Clean energy is more than a bright spot in Arizona's economy; it's also increasingly central to our national security.

While keeping an eye on the fuel gauge of my jet while flying missions over Iraq, I had plenty of time to think about America's fuel gauge, too. As the final assignment of my military career, I had the honor of serving as commander of the 12th Air Force at Davis-Monthan Air Force Base.

Every day, we send $1 billion overseas for oil. Our military and security leaders, myself included, recognize that America's oil addiction funds terrorists and chains us to nations that do not share our interests. Not only will secure, clean and domestic energy create jobs for Arizonans - including our veterans coming home from Iraq and Afghanistan - it will also strengthen America's security.

In the military, we learn to use our assets to our advantage: If you have air superiority like the United States does, it doesn't make a lot of sense to engage your enemy on the ground. The same idea applies when it comes to national security: We need to leverage our assets to our advantage.

For Arizona, that means tapping into our greatest and most constant asset: the sun.

That's something our military is already beginning to do. Increasingly, the sun is being used to power forward operating bases in Afghanistan. Solar panels save lives on the front lines by minimizing the need for fuel convoys that are big, slow and highly vulnerable to attack.

And take our military bases right here in Arizona.

At Davis-Monthan, enough solar panels have been installed on the ground and on the rooftops of homes that it is now one of the single biggest solar-powered communities in the continental United States.

At Luke Air Force Base in suburban Phoenix, the Air Force is partnering with a local company to build an array of 52,000 high-efficiency solar panels. Once complete, the solar plant will meet 50 percent of the base's overall electricity needs.

In both cases, solar energy is providing the state's military bases with a source of secure, affordable and clean power.

The reality here in Arizona is that innovative clean-energy projects are providing jobs and improving our security. Our military is working hard to combat our deadly dependence on oil.

Not only that, but the Department of Defense and the Central Intelligence Agency have labeled global climate disruption as a "threat multiplier," meaning it takes a dangerous situation and makes it worse. Floods in Pakistan and droughts in Somalia are just a foreshadowing of climate change's ability to destabilize the globe.

The military's development and implementation of new, clean energy technologies tackles oil addiction and climate change - both grave threats to American security.

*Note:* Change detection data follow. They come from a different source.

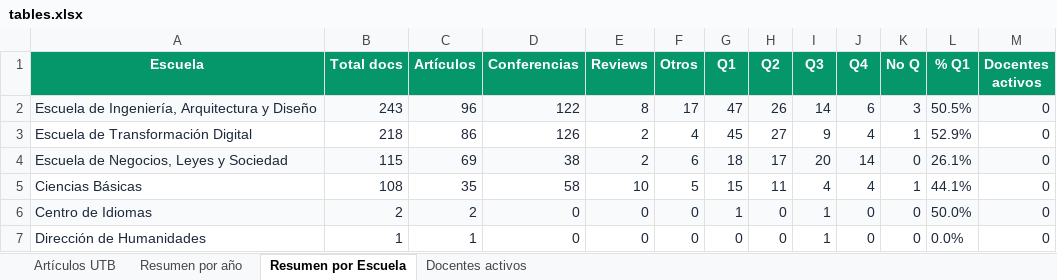
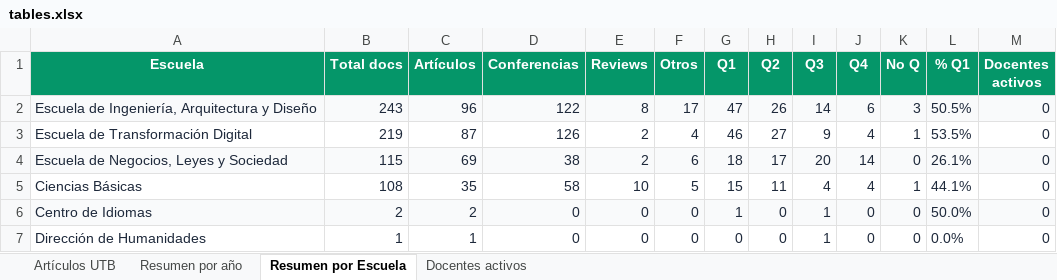
Before and after one commit to sierraporta/Scopus-Metrics-UTB, an Excel workbook: tables.xlsx, sheet Resumen por Escuela, drawn as a sheet; values as stored, in another font and other column widths than the file's, no borders; the diff names each change by its address in the sheet, - before the commit and + after, or states it on an @@ line.

```diff
--- a/tables.xlsx (sheet Resumen por Escuela)
+++ b/tables.xlsx (sheet Resumen por Escuela)
-B3 (Total docs): 218
+B3 (Total docs): 219
-C3 (Artículos): 86
+C3 (Artículos): 87
-G3 (Q1): 45
+G3 (Q1): 46
-L3 (% Q1): 52.9%
+L3 (% Q1): 53.5%
```
Also changed, not shown: sheet Artículos UTB, sheet Resumen por año, sheet Docentes activos, autores_pivot_cuartiles.xlsx, 1 other file.
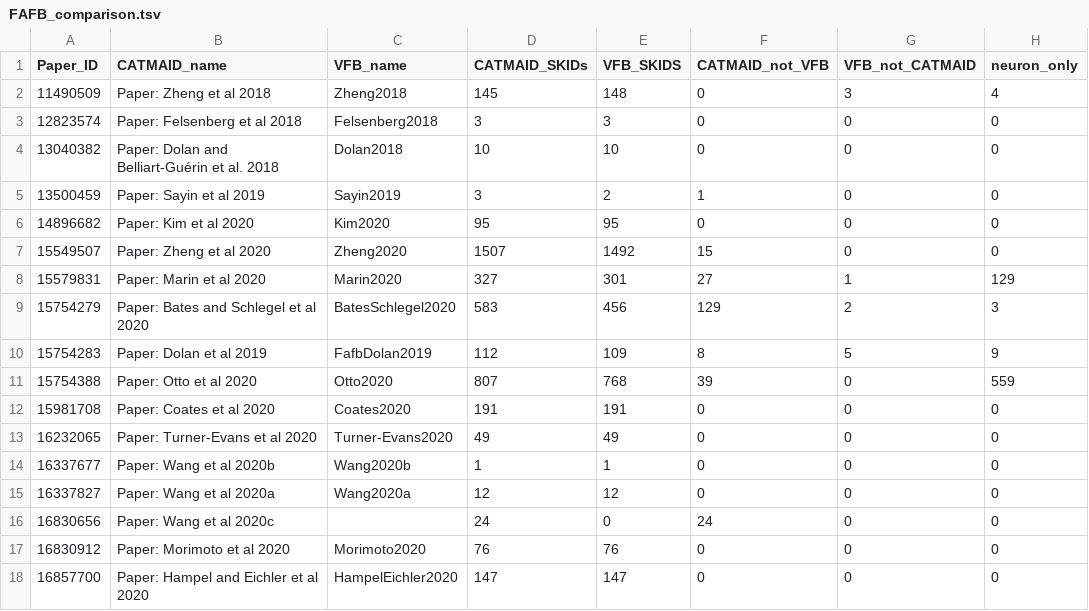
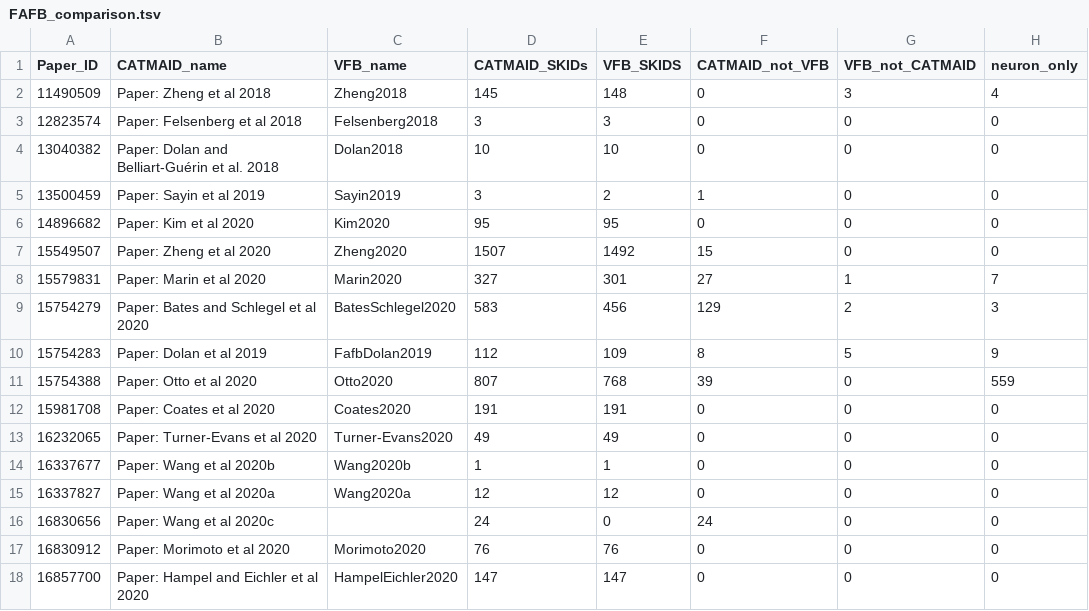
Before and after one commit to VirtualFlyBrain/VFB_reporting_results, a TSV file: FAFB_comparison.tsv, drawn as a sheet.

```diff
--- a/FAFB_comparison.tsv
+++ b/FAFB_comparison.tsv
@@ -7,3 +7,3 @@ Paper_ID	CATMAID_name	VFB_name	CATMAID_SKIDs	VFB_SKIDS	CATMAID_not_VFB	VFB_not_C
 15549507	Paper: Zheng et al 2020	Zheng2020	1507	1492	15	0	0
-15579831	Paper: Marin et al 2020	Marin2020	327	301	27	1	129
+15579831	Paper: Marin et al 2020	Marin2020	327	301	27	1	7
 15754279	Paper: Bates and Schlegel et al 2020	BatesSchlegel2020	583	456	129	2	3
```
Also changed, not shown: 2 other files.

In the short term, solar power won't provide the only method of powering the U.S. military. Many sources of alternative, clean energies must be developed and deployed to wean us off oil.

But today, clean energy can help us tackle Arizona's pressing economic and energy security challenges. These are efforts we should encourage however we can. A nation that relies on a domestic, clean supply of energy is stronger for it. Arizona can step up to the challenge and help lead the way to a more secure future.

Norman R. Seip retired in 2009 as a lieutenant general in the U.S. Air Force.